- Author(s): Chen, Liang;
- et al.
We are witnessing a growing number of applications that involve both structured data and unstructured data. A simple example is academic citations : while the citation's content is unstructured text, the citation is associated with structured data such as author list, categories and publication time. To query such hybrid data, a natural approach is to combine structured queries with keyword search. Two fundamental problems arise for this unique marriage : (1) How to evaluate hybrid queries efficiently? (2) How to model relevance ranking? The second problem is especially difficult, because all the foundations of relevance ranking in information retrieval are built on unstructured text and no structures are considered. We present context-sensitive ranking, a ranking framework that integrates structured queries and relevance ranking. The key insight is that structured queries provide expressive search contexts. The ranking model collects keyword statistics in the contexts and feeds them into conventional ranking formulas to compute ranking scores. The query evaluation challenge is the computation of keyword statistics at runtime, which involves expensive online aggregations. At the core of our solution to overcome the efficiency issue is an innovative reduction from computing keyword statistics to answering aggregation queries. Many statistics, such as document frequency, require aggregations over the data space returned by the structured query. This is analogous to analytical queries in OLAP applications, which involve a large number of aggregations.
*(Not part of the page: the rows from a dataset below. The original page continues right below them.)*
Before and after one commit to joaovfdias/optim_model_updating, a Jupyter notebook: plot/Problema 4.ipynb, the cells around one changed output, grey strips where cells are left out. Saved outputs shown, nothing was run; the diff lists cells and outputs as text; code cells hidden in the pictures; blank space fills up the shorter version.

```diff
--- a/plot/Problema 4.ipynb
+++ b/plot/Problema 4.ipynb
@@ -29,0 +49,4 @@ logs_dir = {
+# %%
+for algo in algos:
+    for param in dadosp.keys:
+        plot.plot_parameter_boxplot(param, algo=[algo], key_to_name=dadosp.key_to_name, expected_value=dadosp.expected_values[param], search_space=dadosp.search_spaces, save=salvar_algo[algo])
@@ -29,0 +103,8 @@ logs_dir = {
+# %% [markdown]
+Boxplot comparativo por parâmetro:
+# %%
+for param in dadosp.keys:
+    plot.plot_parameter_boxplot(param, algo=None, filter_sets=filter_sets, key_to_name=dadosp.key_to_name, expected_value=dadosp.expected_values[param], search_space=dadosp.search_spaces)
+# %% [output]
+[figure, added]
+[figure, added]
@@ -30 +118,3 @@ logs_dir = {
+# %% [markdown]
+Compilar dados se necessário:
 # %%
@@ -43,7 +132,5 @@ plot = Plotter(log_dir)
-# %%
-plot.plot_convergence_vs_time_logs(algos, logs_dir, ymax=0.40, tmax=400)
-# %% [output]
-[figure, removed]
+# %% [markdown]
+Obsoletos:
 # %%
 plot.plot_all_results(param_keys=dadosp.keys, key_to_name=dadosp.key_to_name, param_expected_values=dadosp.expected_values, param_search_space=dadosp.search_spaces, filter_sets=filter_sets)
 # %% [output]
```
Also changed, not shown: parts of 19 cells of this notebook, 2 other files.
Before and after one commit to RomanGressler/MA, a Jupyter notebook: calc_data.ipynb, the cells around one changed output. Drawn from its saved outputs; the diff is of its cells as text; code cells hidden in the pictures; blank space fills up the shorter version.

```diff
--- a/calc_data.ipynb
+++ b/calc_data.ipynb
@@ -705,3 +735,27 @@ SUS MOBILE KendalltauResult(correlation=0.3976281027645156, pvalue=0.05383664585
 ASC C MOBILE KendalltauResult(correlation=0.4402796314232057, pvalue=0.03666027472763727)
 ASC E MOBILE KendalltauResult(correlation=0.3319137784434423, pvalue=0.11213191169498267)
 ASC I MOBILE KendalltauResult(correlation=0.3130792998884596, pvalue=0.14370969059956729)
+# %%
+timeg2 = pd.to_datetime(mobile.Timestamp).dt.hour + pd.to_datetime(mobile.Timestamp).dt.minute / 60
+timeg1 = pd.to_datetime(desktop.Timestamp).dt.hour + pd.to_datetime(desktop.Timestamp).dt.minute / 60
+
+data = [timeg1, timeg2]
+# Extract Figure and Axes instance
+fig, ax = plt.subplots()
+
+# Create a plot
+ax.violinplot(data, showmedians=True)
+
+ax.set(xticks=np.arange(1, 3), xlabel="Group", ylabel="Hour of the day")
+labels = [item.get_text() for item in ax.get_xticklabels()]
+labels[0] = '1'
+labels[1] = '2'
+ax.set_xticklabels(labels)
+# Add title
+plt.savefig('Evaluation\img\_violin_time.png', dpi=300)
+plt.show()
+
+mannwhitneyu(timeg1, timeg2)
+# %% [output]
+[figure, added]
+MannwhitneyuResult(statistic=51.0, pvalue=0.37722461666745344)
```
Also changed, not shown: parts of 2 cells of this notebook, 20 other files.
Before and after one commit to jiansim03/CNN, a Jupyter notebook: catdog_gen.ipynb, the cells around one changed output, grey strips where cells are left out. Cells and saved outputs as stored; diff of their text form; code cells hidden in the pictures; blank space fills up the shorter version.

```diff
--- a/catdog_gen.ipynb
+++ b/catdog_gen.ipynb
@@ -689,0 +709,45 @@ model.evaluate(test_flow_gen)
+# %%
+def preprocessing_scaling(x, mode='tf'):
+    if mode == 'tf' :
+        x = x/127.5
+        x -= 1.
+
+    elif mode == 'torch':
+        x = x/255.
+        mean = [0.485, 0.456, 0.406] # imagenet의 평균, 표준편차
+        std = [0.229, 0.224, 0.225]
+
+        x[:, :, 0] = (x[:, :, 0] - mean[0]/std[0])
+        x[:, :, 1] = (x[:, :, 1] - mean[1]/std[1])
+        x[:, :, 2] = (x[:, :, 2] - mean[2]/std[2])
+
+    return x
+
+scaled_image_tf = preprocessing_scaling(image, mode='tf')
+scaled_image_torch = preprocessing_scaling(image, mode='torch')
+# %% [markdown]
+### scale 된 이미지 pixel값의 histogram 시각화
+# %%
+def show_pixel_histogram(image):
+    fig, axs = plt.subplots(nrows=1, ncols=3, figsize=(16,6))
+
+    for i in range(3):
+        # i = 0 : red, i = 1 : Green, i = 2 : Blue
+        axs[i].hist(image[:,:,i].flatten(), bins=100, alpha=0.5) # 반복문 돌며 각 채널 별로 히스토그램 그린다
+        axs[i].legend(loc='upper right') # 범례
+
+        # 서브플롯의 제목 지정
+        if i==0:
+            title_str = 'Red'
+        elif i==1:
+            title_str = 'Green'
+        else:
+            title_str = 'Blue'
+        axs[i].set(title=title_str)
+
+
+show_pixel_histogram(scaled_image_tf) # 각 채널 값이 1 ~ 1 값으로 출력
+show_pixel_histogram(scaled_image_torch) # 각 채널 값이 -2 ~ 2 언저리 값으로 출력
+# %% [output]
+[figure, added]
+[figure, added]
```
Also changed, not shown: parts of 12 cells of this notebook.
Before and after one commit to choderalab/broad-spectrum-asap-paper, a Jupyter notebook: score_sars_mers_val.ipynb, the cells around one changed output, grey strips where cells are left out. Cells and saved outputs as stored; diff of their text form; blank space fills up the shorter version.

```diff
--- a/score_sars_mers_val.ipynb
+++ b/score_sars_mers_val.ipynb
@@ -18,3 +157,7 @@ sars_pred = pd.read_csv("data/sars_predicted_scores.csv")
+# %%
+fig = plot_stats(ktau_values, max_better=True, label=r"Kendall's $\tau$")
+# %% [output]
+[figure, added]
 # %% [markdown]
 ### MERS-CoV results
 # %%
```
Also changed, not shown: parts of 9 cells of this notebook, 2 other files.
We leverage and extend the materialized view research in OLAP to deliver algorithms and data structures that evaluate context-sensitive ranking efficiently